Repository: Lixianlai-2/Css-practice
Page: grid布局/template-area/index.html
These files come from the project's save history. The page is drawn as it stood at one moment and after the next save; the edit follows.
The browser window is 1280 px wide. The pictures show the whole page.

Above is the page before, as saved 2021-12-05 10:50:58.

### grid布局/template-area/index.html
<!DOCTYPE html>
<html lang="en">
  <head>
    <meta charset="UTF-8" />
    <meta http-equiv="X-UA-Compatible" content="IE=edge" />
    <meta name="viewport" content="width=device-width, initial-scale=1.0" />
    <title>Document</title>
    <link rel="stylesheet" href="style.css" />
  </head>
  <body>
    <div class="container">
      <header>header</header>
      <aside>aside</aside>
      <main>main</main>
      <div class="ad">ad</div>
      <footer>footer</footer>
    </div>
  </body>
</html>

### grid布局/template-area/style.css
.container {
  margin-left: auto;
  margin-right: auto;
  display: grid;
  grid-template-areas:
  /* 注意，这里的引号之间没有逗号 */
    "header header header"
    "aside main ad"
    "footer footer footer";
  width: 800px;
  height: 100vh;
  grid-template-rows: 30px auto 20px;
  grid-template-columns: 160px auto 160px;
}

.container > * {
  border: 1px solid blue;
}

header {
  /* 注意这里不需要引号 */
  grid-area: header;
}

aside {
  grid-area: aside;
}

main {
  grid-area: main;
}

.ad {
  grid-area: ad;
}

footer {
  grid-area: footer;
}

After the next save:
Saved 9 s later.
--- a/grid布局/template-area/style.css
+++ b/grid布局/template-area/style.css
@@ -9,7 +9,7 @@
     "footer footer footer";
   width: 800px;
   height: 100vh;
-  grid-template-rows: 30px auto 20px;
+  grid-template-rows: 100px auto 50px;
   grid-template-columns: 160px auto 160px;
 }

● ● ●

■ **What you need to do**: The answer must contain every line of the material, unchanged.

■ **The completed task**:
Repository: Lixianlai-2/Css-practice
Page: grid布局/template-area/index.html
These files come from the project's save history. The page is drawn as it stood at one moment and after the next save; the edit follows.
The browser window is 1280 px wide. The pictures show the whole page.

Above is the page before, as saved 2021-12-05 10:50:58.

### grid布局/template-area/index.html
<!DOCTYPE html>
<html lang="en">
  <head>
    <meta charset="UTF-8" />
    <meta http-equiv="X-UA-Compatible" content="IE=edge" />
    <meta name="viewport" content="width=device-width, initial-scale=1.0" />
    <title>Document</title>
    <link rel="stylesheet" href="style.css" />
  </head>
  <body>
    <div class="container">
      <header>header</header>
      <aside>aside</aside>
      <main>main</main>
      <div class="ad">ad</div>
      <footer>footer</footer>
    </div>
  </body>
</html>

### grid布局/template-area/style.css
.container {
  margin-left: auto;
  margin-right: auto;
  display: grid;
  grid-template-areas:
  /* 注意，这里的引号之间没有逗号 */
    "header header header"
    "aside main ad"
    "footer footer footer";
  width: 800px;
  height: 100vh;
  grid-template-rows: 30px auto 20px;
  grid-template-columns: 160px auto 160px;
}

.container > * {
  border: 1px solid blue;
}

header {
  /* 注意这里不需要引号 */
  grid-area: header;
}

aside {
  grid-area: aside;
}

main {
  grid-area: main;
}

.ad {
  grid-area: ad;
}

footer {
  grid-area: footer;
}

After the next save:
Saved 9 s later.
--- a/grid布局/template-area/style.css
+++ b/grid布局/template-area/style.css
@@ -9,7 +9,7 @@
     "footer footer footer";
   width: 800px;
   height: 100vh;
-  grid-template-rows: 30px auto 20px;
+  grid-template-rows: 100px auto 50px;
   grid-template-columns: 160px auto 160px;
 }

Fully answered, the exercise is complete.